***** INPUT DATA
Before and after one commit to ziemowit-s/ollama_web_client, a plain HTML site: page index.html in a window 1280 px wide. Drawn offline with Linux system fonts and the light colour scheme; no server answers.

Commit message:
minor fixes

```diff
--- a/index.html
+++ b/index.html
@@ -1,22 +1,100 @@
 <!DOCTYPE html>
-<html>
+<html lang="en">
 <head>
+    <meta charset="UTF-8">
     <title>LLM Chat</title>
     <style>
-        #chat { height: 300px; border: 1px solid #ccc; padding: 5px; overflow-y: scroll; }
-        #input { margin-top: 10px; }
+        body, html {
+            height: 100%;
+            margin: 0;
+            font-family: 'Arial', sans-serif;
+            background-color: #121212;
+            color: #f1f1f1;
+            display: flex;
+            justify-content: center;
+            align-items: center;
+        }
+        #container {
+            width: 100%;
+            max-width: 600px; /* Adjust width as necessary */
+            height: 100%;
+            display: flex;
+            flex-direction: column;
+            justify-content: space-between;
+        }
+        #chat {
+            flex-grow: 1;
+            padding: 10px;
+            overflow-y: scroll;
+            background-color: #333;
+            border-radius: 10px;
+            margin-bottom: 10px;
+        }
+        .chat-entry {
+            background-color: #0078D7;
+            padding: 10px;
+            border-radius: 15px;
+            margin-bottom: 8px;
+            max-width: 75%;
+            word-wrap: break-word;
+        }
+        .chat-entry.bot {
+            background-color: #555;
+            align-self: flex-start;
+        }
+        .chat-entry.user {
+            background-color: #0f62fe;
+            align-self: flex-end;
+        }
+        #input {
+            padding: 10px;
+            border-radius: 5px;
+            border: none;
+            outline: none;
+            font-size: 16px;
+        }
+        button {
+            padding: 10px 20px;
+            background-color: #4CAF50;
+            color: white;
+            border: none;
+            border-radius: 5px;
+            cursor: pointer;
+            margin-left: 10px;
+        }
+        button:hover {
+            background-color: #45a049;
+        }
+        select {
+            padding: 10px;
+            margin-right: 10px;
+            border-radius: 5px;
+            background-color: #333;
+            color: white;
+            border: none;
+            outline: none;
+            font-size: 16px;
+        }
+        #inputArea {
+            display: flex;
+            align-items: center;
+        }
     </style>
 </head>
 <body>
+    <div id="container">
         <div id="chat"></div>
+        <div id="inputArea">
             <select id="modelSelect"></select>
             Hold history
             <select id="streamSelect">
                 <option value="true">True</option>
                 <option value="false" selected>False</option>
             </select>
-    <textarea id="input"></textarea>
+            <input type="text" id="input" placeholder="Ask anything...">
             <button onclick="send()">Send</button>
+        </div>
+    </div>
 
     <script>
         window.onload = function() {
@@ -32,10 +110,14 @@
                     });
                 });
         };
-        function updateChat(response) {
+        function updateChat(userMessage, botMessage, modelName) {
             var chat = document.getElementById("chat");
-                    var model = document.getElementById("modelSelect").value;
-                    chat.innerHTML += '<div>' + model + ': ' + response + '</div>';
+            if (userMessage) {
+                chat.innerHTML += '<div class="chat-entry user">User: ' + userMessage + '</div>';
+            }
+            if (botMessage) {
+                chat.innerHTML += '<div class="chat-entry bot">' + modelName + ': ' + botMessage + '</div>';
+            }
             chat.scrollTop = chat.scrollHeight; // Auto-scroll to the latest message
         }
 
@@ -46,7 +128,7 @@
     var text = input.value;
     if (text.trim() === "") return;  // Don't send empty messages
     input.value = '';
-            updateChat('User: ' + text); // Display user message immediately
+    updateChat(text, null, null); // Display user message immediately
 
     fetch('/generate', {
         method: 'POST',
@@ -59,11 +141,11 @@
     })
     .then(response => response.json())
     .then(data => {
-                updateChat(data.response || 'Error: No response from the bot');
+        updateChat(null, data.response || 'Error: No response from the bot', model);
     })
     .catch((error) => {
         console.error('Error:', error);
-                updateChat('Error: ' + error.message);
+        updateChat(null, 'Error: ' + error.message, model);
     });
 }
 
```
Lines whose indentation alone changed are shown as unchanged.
**********
[WHAT THE TASK ASKS]: Repeat all the records. Match each line exactly.

[EXPECTED ANSWER]:
Before and after one commit to ziemowit-s/ollama_web_client, a plain HTML site: page index.html in a window 1280 px wide. Drawn offline with Linux system fonts and the light colour scheme; no server answers.

Commit message:
minor fixes

```diff
--- a/index.html
+++ b/index.html
@@ -1,22 +1,100 @@
 <!DOCTYPE html>
-<html>
+<html lang="en">
 <head>
+    <meta charset="UTF-8">
     <title>LLM Chat</title>
     <style>
-        #chat { height: 300px; border: 1px solid #ccc; padding: 5px; overflow-y: scroll; }
-        #input { margin-top: 10px; }
+        body, html {
+            height: 100%;
+            margin: 0;
+            font-family: 'Arial', sans-serif;
+            background-color: #121212;
+            color: #f1f1f1;
+            display: flex;
+            justify-content: center;
+            align-items: center;
+        }
+        #container {
+            width: 100%;
+            max-width: 600px; /* Adjust width as necessary */
+            height: 100%;
+            display: flex;
+            flex-direction: column;
+            justify-content: space-between;
+        }
+        #chat {
+            flex-grow: 1;
+            padding: 10px;
+            overflow-y: scroll;
+            background-color: #333;
+            border-radius: 10px;
+            margin-bottom: 10px;
+        }
+        .chat-entry {
+            background-color: #0078D7;
+            padding: 10px;
+            border-radius: 15px;
+            margin-bottom: 8px;
+            max-width: 75%;
+            word-wrap: break-word;
+        }
+        .chat-entry.bot {
+            background-color: #555;
+            align-self: flex-start;
+        }
+        .chat-entry.user {
+            background-color: #0f62fe;
+            align-self: flex-end;
+        }
+        #input {
+            padding: 10px;
+            border-radius: 5px;
+            border: none;
+            outline: none;
+            font-size: 16px;
+        }
+        button {
+            padding: 10px 20px;
+            background-color: #4CAF50;
+            color: white;
+            border: none;
+            border-radius: 5px;
+            cursor: pointer;
+            margin-left: 10px;
+        }
+        button:hover {
+            background-color: #45a049;
+        }
+        select {
+            padding: 10px;
+            margin-right: 10px;
+            border-radius: 5px;
+            background-color: #333;
+            color: white;
+            border: none;
+            outline: none;
+            font-size: 16px;
+        }
+        #inputArea {
+            display: flex;
+            align-items: center;
+        }
     </style>
 </head>
 <body>
+    <div id="container">
         <div id="chat"></div>
+        <div id="inputArea">
             <select id="modelSelect"></select>
             Hold history
             <select id="streamSelect">
                 <option value="true">True</option>
                 <option value="false" selected>False</option>
             </select>
-    <textarea id="input"></textarea>
+            <input type="text" id="input" placeholder="Ask anything...">
             <button onclick="send()">Send</button>
+        </div>
+    </div>
 
     <script>
         window.onload = function() {
@@ -32,10 +110,14 @@
                     });
                 });
         };
-        function updateChat(response) {
+        function updateChat(userMessage, botMessage, modelName) {
             var chat = document.getElementById("chat");
-                    var model = document.getElementById("modelSelect").value;
-                    chat.innerHTML += '<div>' + model + ': ' + response + '</div>';
+            if (userMessage) {
+                chat.innerHTML += '<div class="chat-entry user">User: ' + userMessage + '</div>';
+            }
+            if (botMessage) {
+                chat.innerHTML += '<div class="chat-entry bot">' + modelName + ': ' + botMessage + '</div>';
+            }
             chat.scrollTop = chat.scrollHeight; // Auto-scroll to the latest message
         }
 
@@ -46,7 +128,7 @@
     var text = input.value;
     if (text.trim() === "") return;  // Don't send empty messages
     input.value = '';
-            updateChat('User: ' + text); // Display user message immediately
+    updateChat(text, null, null); // Display user message immediately
 
     fetch('/generate', {
         method: 'POST',
@@ -59,11 +141,11 @@
     })
     .then(response => response.json())
     .then(data => {
-                updateChat(data.response || 'Error: No response from the bot');
+        updateChat(null, data.response || 'Error: No response from the bot', model);
     })
     .catch((error) => {
         console.error('Error:', error);
-                updateChat('Error: ' + error.message);
+        updateChat(null, 'Error: ' + error.message, model);
     });
 }
 
```
Lines whose indentation alone changed are shown as unchanged.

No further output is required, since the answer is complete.